It is hard to imagine how many concepts we have not yet come up with and, accordingly, how much new information people of the future will find in the same signal. Most likely they will assume that we knew nothing, or were mistaken in everything.

In mathematical language one can say that Information is a vector of concepts, whereas each concept can be considered as a dimension of an informational space.


  1. Information is a product of consciousness and is a conceptogram of a signal for a given recipient.
  2. In plain language Information is interpretation or meaning of a signal for a given recipient.
  3. In math language Information is a vector of concepts (of consciousness of given recipient).
  4. To produce information a recipient has to be teachable and capable of conceptualization.


I am grateful to Lev Neyman for discussions during this work. I am grateful to Professor Vitaly Polunovsky for enlightening me on certain aspects of modern genetics and for discussions of various issues related to this writing.

I am grateful to the Journal of Consciousness Studies for consideration of an earlier version [2] of my article [1] and to its anonymous referees for their reviews, which greatly influenced this writing. Their reviews demonstrated that misunderstanding of Information is so deep in the scientific community that one cannot simply provide a correct definition and ignore the incorrect ones. In particular, I have learned from their criticism that if one mentions word ‘information’ it has to be accompanied by mentioning Shannon and others. Hereby I do. Unfortunately, I cannot cite their works because I did not use any of their findings in my writing.[2] A brief glance at them reveals that what they call Information is actually Data, data structure, signal encoding, and similar. At most, their relation to information can be viewed as informational potential of a signal, i.e. amount and/or structure of data that a signal contains and may potentially trigger within some imaginary consciousness. It certainly does not make these works less important or wrong, or useless.

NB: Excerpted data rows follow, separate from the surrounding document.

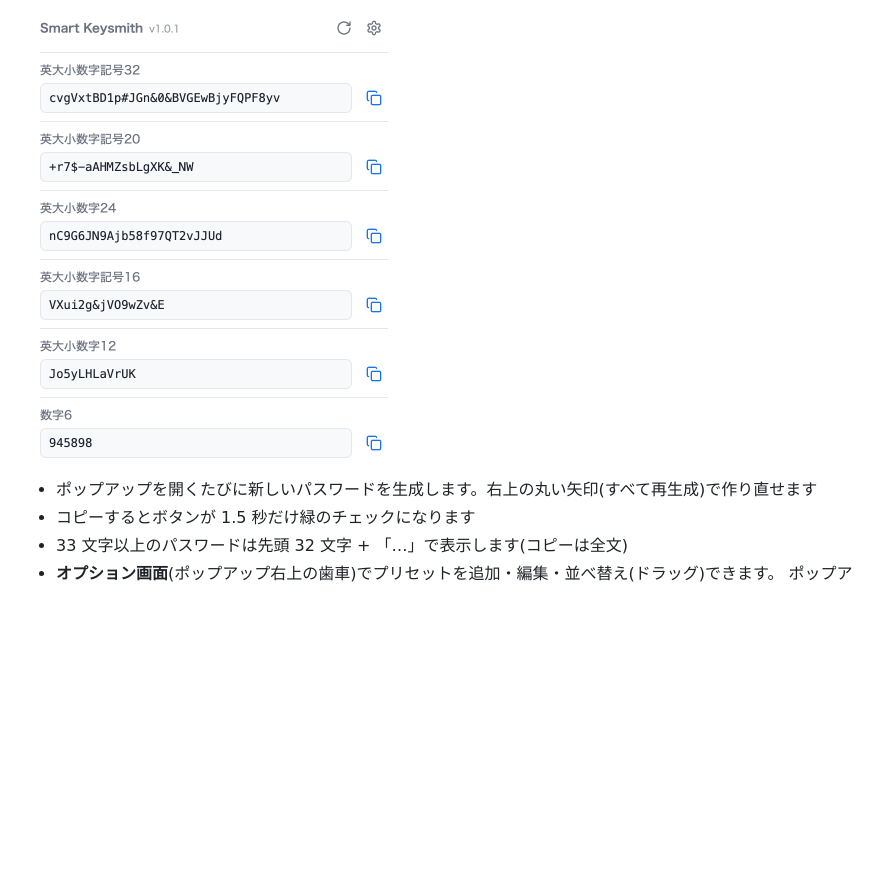
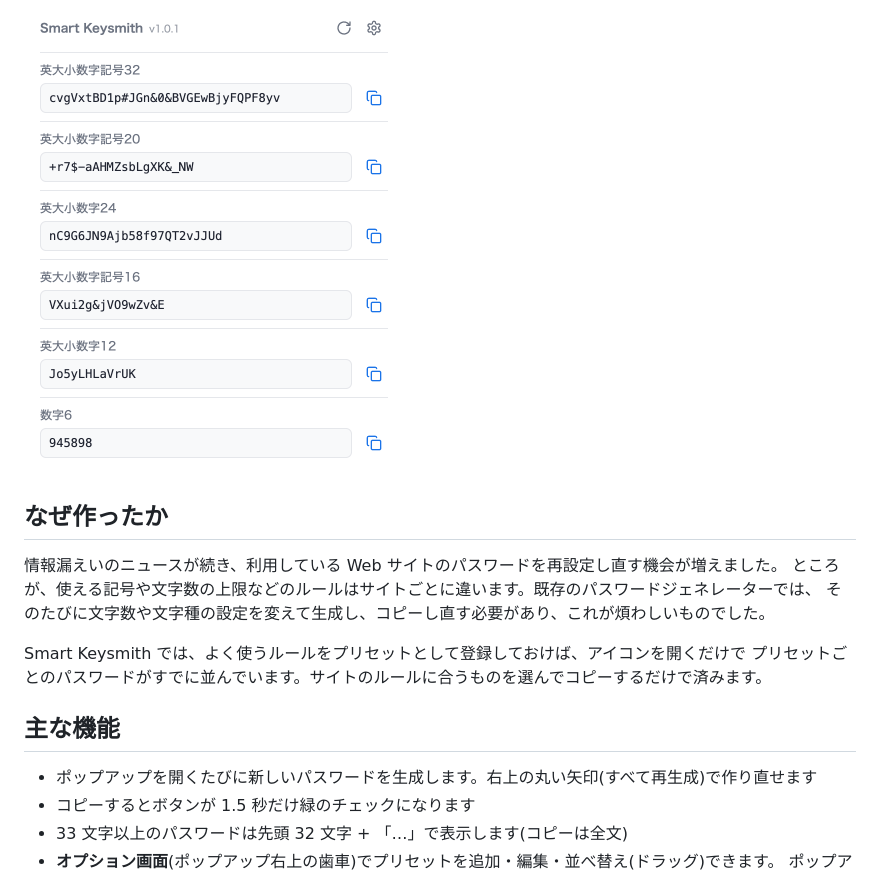
Before and after one commit to huro3h/smart-keysmith, a Markdown page: README.md, the part around the change. Rendered like a GitHub page; blank space fills up the shorter version.

Commit message:
README に作った理由を書く
サイトごとに違うルールに合わせて、パスワードジェネレーターの設定を毎回変えて
コピーし直すのが煩わしかった、という課題を「なぜ作ったか」に書いた。
機能の箇条書きには「主な機能」の見出しを付けて分けた。

Co-Authored-By: Claude Opus 5.5 <noreply@anthropic.com>

```diff
--- a/README.md
+++ b/README.md
@@ -4,6 +4,17 @@
 横の **コピー** ボタン(重なった四角のアイコン)でクリップボードにコピーできる Chrome 拡張 (MV3)。
 
 <img src="docs/popup.png" width="380" alt="ポップアップ。プリセットごとに名前・生成したパスワード・コピーボタンが並び、右上に再生成と設定のボタンがある">
+
+## なぜ作ったか
+
+情報漏えいのニュースが続き、利用している Web サイトのパスワードを再設定し直す機会が増えました。
+ところが、使える記号や文字数の上限などのルールはサイトごとに違います。既存のパスワードジェネレーターでは、
+そのたびに文字数や文字種の設定を変えて生成し、コピーし直す必要があり、これが煩わしいものでした。
+
+Smart Keysmith では、よく使うルールをプリセットとして登録しておけば、アイコンを開くだけで
+プリセットごとのパスワードがすでに並んでいます。サイトのルールに合うものを選んでコピーするだけで済みます。
+
+## 主な機能
 
 - ポップアップを開くたびに新しいパスワードを生成します。右上の丸い矢印(すべて再生成)で作り直せます
 - コピーするとボタンが 1.5 秒だけ緑のチェックになります
```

The only claim I am making is that they incorrectly identify the subject of their research as Information while in fact it is either data structure or signal processing or signal encoding, or similar.


[1] Boris Rusakov, “Concepts as Elementary Constituents of Human Consciousness”, arxiv: 2208.09290, 2022

[2]   Boris Rusakov, “Concepts as Building Blocks of Information and The Structure of Consciousness, unpublished

[1] Let us ignore its first sentence that is pure tautology: “… refers to that which has the power to inform”. It is like “Deed is the doing by someone who does”.

[2] Similarly, I did not cite Bible or mentioned God in my article [1] where I described possible scenarios of origin of humans, not because I meant to diminish the religion but simply because I was not compelled to use it in any way.